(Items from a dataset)

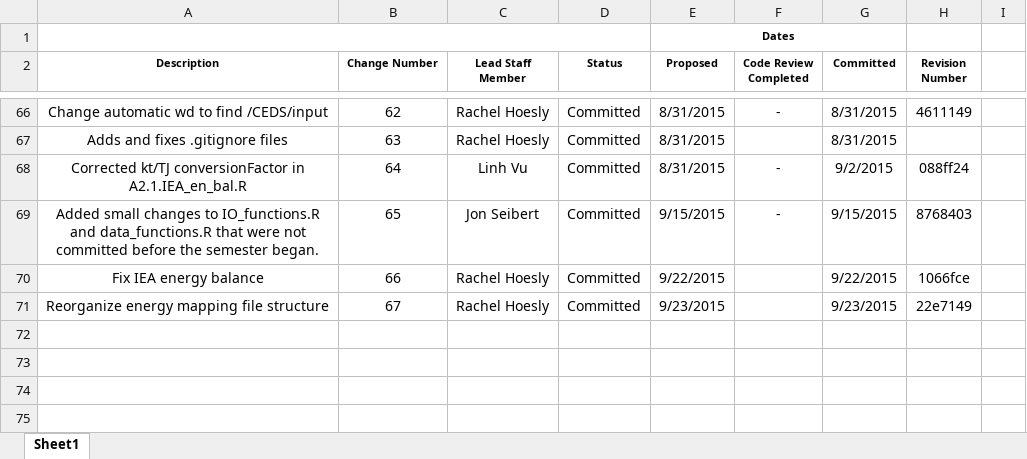
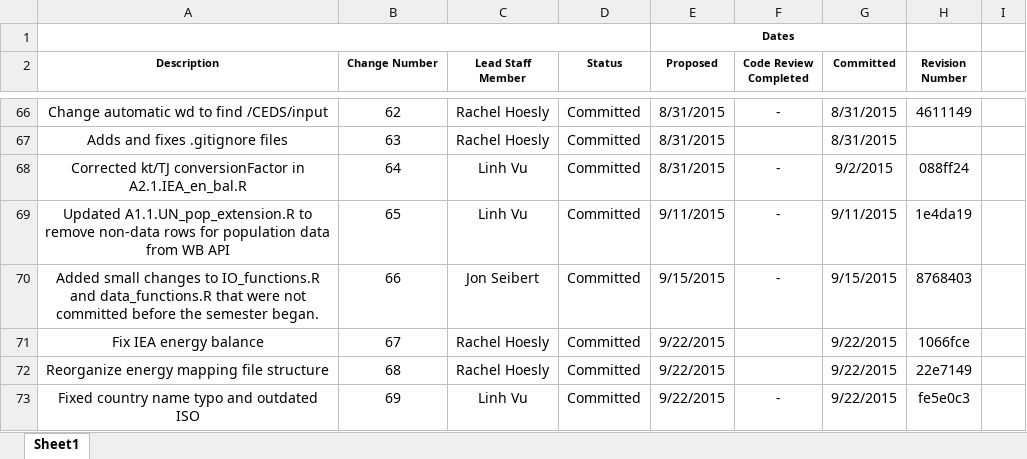
Before and after one commit to JGCRI/CEDS, an Excel workbook: documentation/CEDS_Code_Change_Tracker.xlsx, sheet Sheet1, drawn as a sheet; only a part is shown, gaps mark what is left out; values as stored, in another font and other column widths than the file's, no borders; addresses are those after the commit; the diff names each change by its address in the sheet, - before the commit and + after, or states it on an @@ line.

Commit message:
Updated code tracker

```diff
--- a/documentation/CEDS_Code_Change_Tracker.xlsx (sheet Sheet1)
+++ b/documentation/CEDS_Code_Change_Tracker.xlsx (sheet Sheet1)
+row 69: Updated A1.1.UN_pop_extension.R to remove non-data rows for population data from WB API | 65 | Linh Vu | Committed | 9/11/2015 | - | 9/11/2015 | 1e4da19
-B70 (Change Number): 65
+B70 (Change Number): 66
-B71 (Change Number): 66
+B71 (Change Number): 67
-B72 (Change Number): 67
+B72 (Change Number): 68
-E72 (Proposed): 9/23/2015
+E72 (Proposed): 9/22/2015
-G72 (Committed): 9/23/2015
+G72 (Committed): 9/22/2015
+row 73: Fixed country name typo and outdated ISO | 69 | Linh Vu | Committed | 9/22/2015 | - | 9/22/2015 | fe5e0c3
```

# [WORK ORDER]
Among the lines of the records, copy out each one that contains the word "Proposed".

# [WRITTEN ANSWER]
-E72 (Proposed): 9/23/2015
+E72 (Proposed): 9/22/2015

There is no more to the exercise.